They're well-off and angry, and they're not going to take the maglev lying down
Bill Savadove in Shanghai
The distance from the Far East Imperial Garden housing estate to the Dianpu River is a mere 60 metres, a stretch of grass and trees where elderly people exercise and mothers stroll with their children even on a winter's day.
The idyllic view will change in the next two years as Shanghai runs a high-speed magnetic levitation train right through the park to improve transport and help develop China's next generation of trains.
In a rare show of public defiance, thousands of residents affected by the extension of the maglev line staged a week of protests, including one in the heart of the city on January 12. When the Shanghai People's Congress gathers for its annual meeting on Thursday, protesters have vowed to continue the fight.
'The maglev track starts right here,' said Chen Xinhua , stamping his foot on a concrete flood barrier along the river for emphasis. 'It's only 50 metres to people's homes. If you go outside, you will be exposed to contamination.'
Residents fear the noise and the vibrations, though the maglev generates less than a conventional train by floating on a magnetic 'cushion' between the vehicle and the track. More worrisome to them is a perceived health threat from radiation, although there is scarce scientific evidence. But at the heart of public anger is economics: people to be evicted want higher compensation, while those who own houses along the future maglev line worry it will erode property values.
The January 12 demonstration outside the main government office - attended by an estimated 2,000 to 6,000 people - was the city's largest since anti-Japan protests in April 2005, when 20,000 took to the streets.
Other protests have been equally public, outside the Grand Gateway Mall in commercial Xuhui district on January 6 and the Number One Department Store on busy Nanjing Road on January 13.
Taking a cue from protests against a chemical plant in the southern city of Xiamen in Fujian province last year, some carried signs saying 'out for a walk' to avoid appearing anti-government.
On Saturday, the Shanghai municipal government promised to hold another round of public discussions on the maglev line.
An announcement on the website of the Shanghai Urban Planning Administration said the authorities were studying feedback and would seek public opinion again soon. Residents could still send their opinions and suggestions, it said.
Shanghai has a history of protests against evictions for development projects, which typically involve demolition of old housing inhabited by the urban poor. But the maglev has created a new breed of protesters, middle class people with money and even political power.
They have shown the ability to mobilise large numbers of people and air their grievances through several channels: through the internet, contacting media and using the law.
Mr Chen is one such protester. He drives to his job at a foreign-invested electronics company in his Volkswagen Passat. The value of his 138-square-metre flat has fallen from about 12,000 yuan to 8,000 yuan per square metre due to its proximity to the maglev route.
He has watched protests in the past, but when he found the maglev would pass within a hundred metres of his home, he joined the demonstrations and began writing carefully researched letters to the government's complaint office.

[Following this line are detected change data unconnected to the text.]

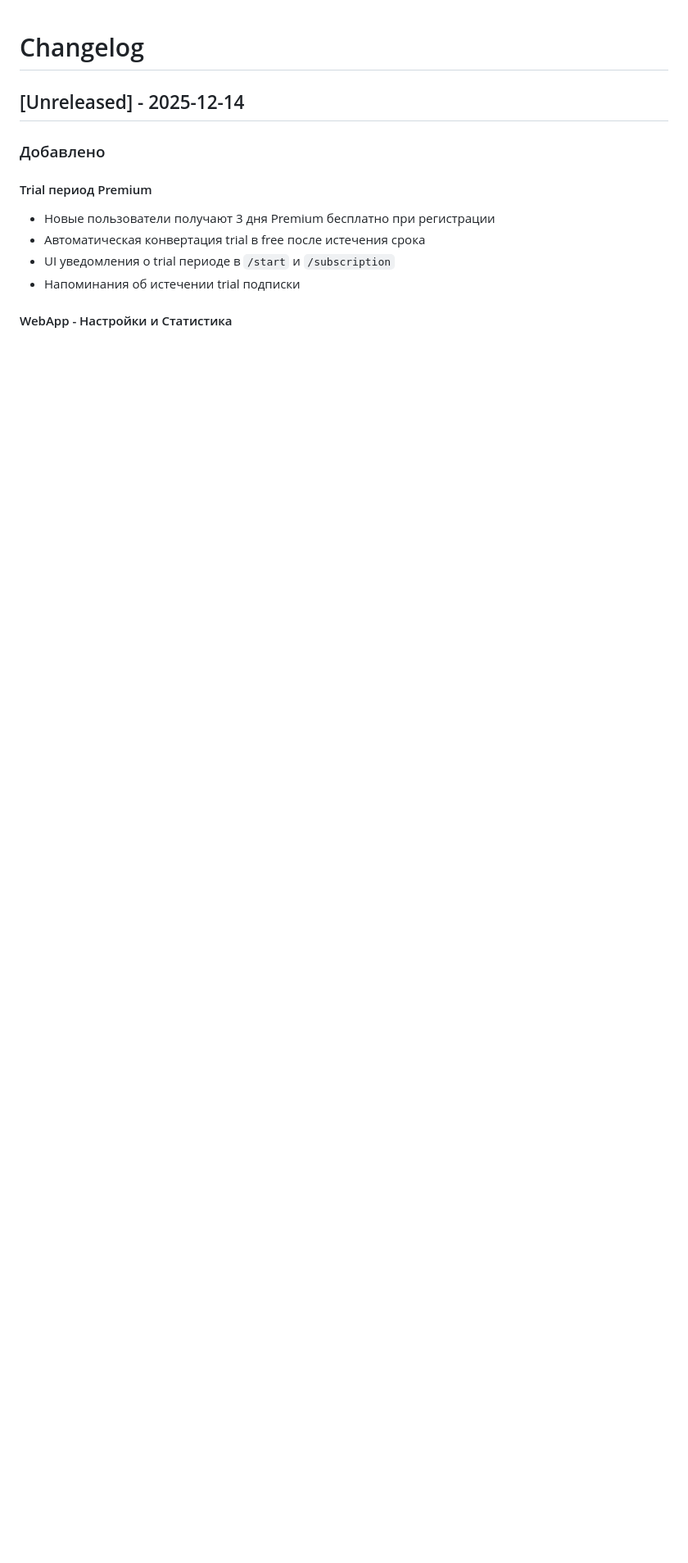
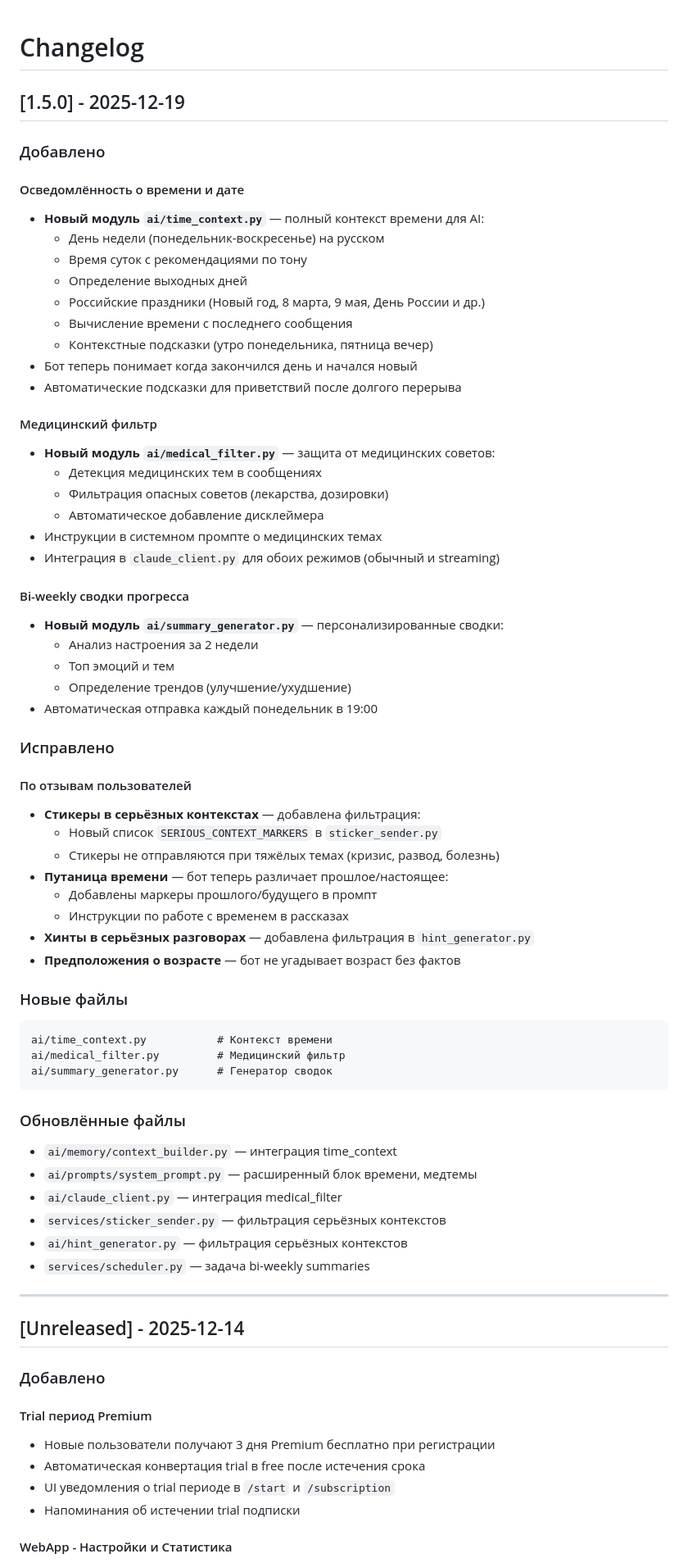
Before and after one commit to ircitdev/MiraBot, a Markdown page: CHANGELOG.md, the part around the change. Shown: that part at 82% size. Rendered like a GitHub page; blank space fills up the shorter version.

Commit message:
docs: обновлён CHANGELOG для версии 1.5.0

````diff
--- a/CHANGELOG.md
+++ b/CHANGELOG.md
@@ -1,4 +1,63 @@
 # Changelog
+
+## [1.5.0] - 2025-12-19
+
+### Добавлено
+
+#### Осведомлённость о времени и дате
+- **Новый модуль `ai/time_context.py`** — полный контекст времени для AI:
+  - День недели (понедельник-воскресенье) на русском
+  - Время суток с рекомендациями по тону
+  - Определение выходных дней
+  - Российские праздники (Новый год, 8 марта, 9 мая, День России и др.)
+  - Вычисление времени с последнего сообщения
+  - Контекстные подсказки (утро понедельника, пятница вечер)
+- Бот теперь понимает когда закончился день и начался новый
+- Автоматические подсказки для приветствий после долгого перерыва
+
+#### Медицинский фильтр
+- **Новый модуль `ai/medical_filter.py`** — защита от медицинских советов:
+  - Детекция медицинских тем в сообщениях
+  - Фильтрация опасных советов (лекарства, дозировки)
+  - Автоматическое добавление дисклеймера
+- Инструкции в системном промпте о медицинских темах
+- Интеграция в `claude_client.py` для обоих режимов (обычный и streaming)
+
+#### Bi-weekly сводки прогресса
+- **Новый модуль `ai/summary_generator.py`** — персонализированные сводки:
+  - Анализ настроения за 2 недели
+  - Топ эмоций и тем
+  - Определение трендов (улучшение/ухудшение)
+- Автоматическая отправка каждый понедельник в 19:00
+
+### Исправлено
+
+#### По отзывам пользователей
+- **Стикеры в серьёзных контекстах** — добавлена фильтрация:
+  - Новый список `SERIOUS_CONTEXT_MARKERS` в `sticker_sender.py`
+  - Стикеры не отправляются при тяжёлых темах (кризис, развод, болезнь)
+- **Путаница времени** — бот теперь различает прошлое/настоящее:
+  - Добавлены маркеры прошлого/будущего в промпт
+  - Инструкции по работе с временем в рассказах
+- **Хинты в серьёзных разговорах** — добавлена фильтрация в `hint_generator.py`
+- **Предположения о возрасте** — бот не угадывает возраст без фактов
+
+### Новые файлы
+```
+ai/time_context.py           # Контекст времени
+ai/medical_filter.py         # Медицинский фильтр
+ai/summary_generator.py      # Генератор сводок
+```
+
+### Обновлённые файлы
+- `ai/memory/context_builder.py` — интеграция time_context
+- `ai/prompts/system_prompt.py` — расширенный блок времени, медтемы
+- `ai/claude_client.py` — интеграция medical_filter
+- `services/sticker_sender.py` — фильтрация серьёзных контекстов
+- `ai/hint_generator.py` — фильтрация серьёзных контекстов
+- `services/scheduler.py` — задача bi-weekly summaries
+
+---
 
 ## [Unreleased] - 2025-12-14
 
````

The government is in a bind over whether to crack down on the protesters, as the middle class helps keep the Communist Party in power in return for improved living standards. 'It's dangerous for the government. The middle class is their main base of support,' a western diplomat said.
Shanghai had several protests against the maglev last year, but they flared again after the city's urban planning bureau quietly posted a map of a new route for the maglev on December 29. Following the public outcry last year, the city temporarily suspended the project but is now pushing ahead for completion before the World Expo in 2010.
Shanghai's existing maglev line opened in 2003. It whisks passengers 30km between the Longyang Road metro station and the international airport at a maximum speed of 430km/h.
The city wants to extend the line a further 32km to the expo site, the south railway station and the old airport, and eventually on to Hangzhou city in neighbouring Zhejiang province .
The government said it had 'amply listened to the opinions of the public and experts' by routing the train through less populated areas.
Some of the fiercest protests have come from residents of western Minhang district. Residents of the Pingyanglu Garden community were resettled there after being evicted for other development projects, so this marks the second time their lives have been affected.
Residents have hung banners out their windows along the river to express their opposition. 'Party Secretary Hu, Premier Wen, save the elderly and the children,' said one, appealing to the country's top leaders, President Hu Jintao and Premier Wen Jiabao .
The protests are now in a lull after the government took a hard line while at the same time sending officials into communities to listen to residents. 'We hope residents along the line will use legal and reasonable channels of appeal to report their suggestions and opinions and be conscious of protecting social order,' a government statement said.
Domestic media have quoted officials as saying that radiation produced by the train is less than a television or hair-dryer, but the government's credibility is so low few residents believe those claims.
Sun Zhang , a professor of Tongji University's School of Communications and Transportation who has advised on the project, does not believe protests will derail the maglev.
'The government has spent too much money [to cancel the project],' Professor Sun said, estimating spending for the original line at 10 billion yuan. State media estimates the extension might require at least 16 billion yuan, as the more roundabout route raises costs.